[PROVIDED DATA]

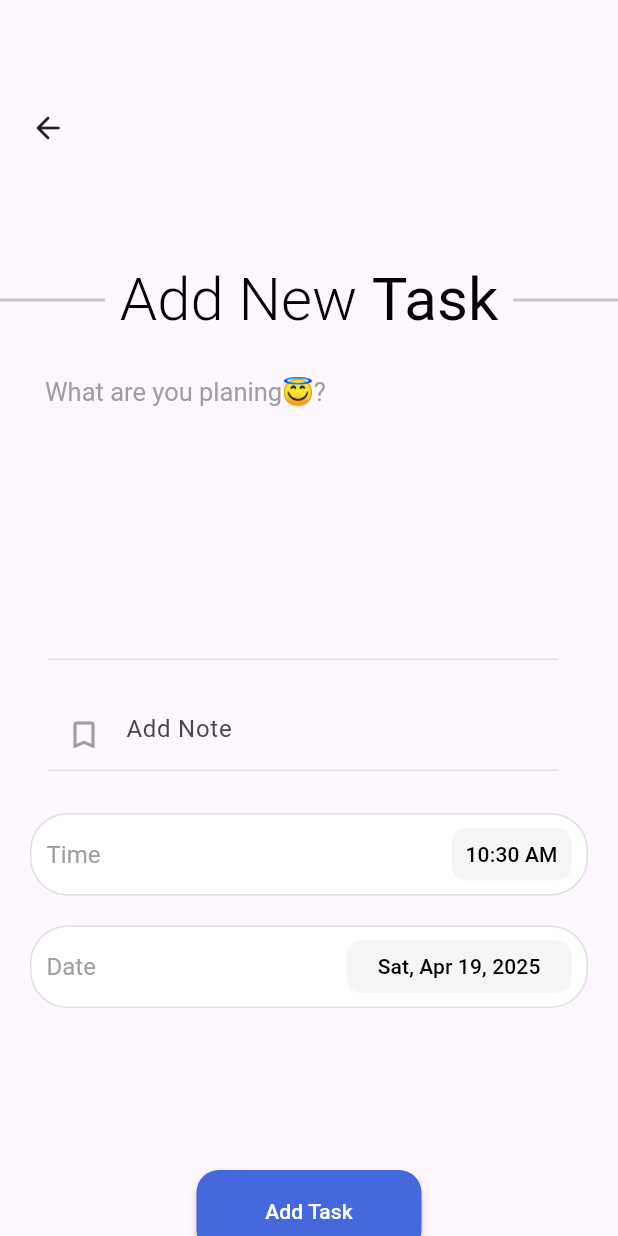
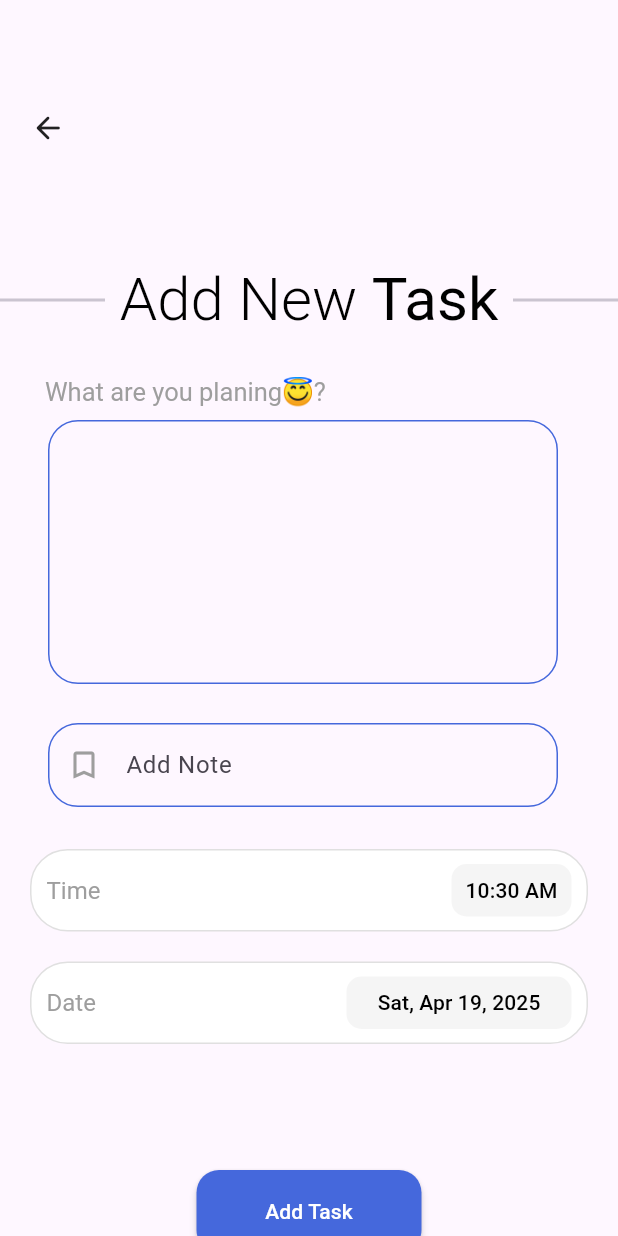
Before and after one commit to Sathishs246/hive_todo, a Flutter app: the TaskView screen opened directly, on a phone screen of 412 x 824 dp. Run offline on Flutter 3.47's test engine with Material 3 defaults, Android fonts, the phone set to English and light mode, and no system bars; our stand-ins replace animate_do, flutter_slider_drawer, get, hive, hive_flutter, lottie; missing offline and left inert: flutter_cupertino_date_picker_fork, ftoast, panara_dialogs; accounts and stored records are empty.

Commit message:
Initial commit: ToDo App Using Hive DB

```diff
--- a/lib/views/tasks/components/rep_textfield.dart
+++ b/lib/views/tasks/components/rep_textfield.dart
@@ -1,4 +1,5 @@
 import 'package:flutter/material.dart';
+import 'package:hive_todo/utils/app_colors.dart';
 
 import '../../../utils/app_strings.dart';
 
@@ -23,9 +24,10 @@ class RepTextField extends StatelessWidget {
         title: TextFormField(
           controller: controller,
           maxLines: !isForDescription ? 6 : null,
-          cursorHeight: !isForDescription ? 60 : null,
+          cursorHeight: !isForDescription ? 40 : null,
           style: const TextStyle(color: Colors.black),
           decoration: InputDecoration(
+            //fillColor: Colors.red,
             border: isForDescription ? InputBorder.none : null,
             counter: Container(),
             hintText: isForDescription ? AppStrings.addNote : null,
@@ -33,11 +35,13 @@ class RepTextField extends StatelessWidget {
                 isForDescription
                     ? const Icon(Icons.bookmark_border, color: Colors.grey)
                     : null,
-            enabledBorder: UnderlineInputBorder(
-              borderSide: BorderSide(color: Colors.grey.shade300),
+            enabledBorder: OutlineInputBorder(
+              borderSide: BorderSide(color: AppColors.primaryColor),
+              borderRadius: BorderRadius.circular(20),
             ),
-            focusedBorder: UnderlineInputBorder(
-              borderSide: BorderSide(color: Colors.grey.shade300),
+            focusedBorder: OutlineInputBorder(
+              borderSide: BorderSide(color: AppColors.primaryColor),
+              borderRadius: BorderRadius.circular(20),
             ),
           ),
           onFieldSubmitted: onFieldSubmitted,
```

[/PROVIDED DATA]

Search the records above for "import". Copy each line where it is found.

 import 'package:flutter/material.dart';
+import 'package:hive_todo/utils/app_colors.dart';
 import '../../../utils/app_strings.dart';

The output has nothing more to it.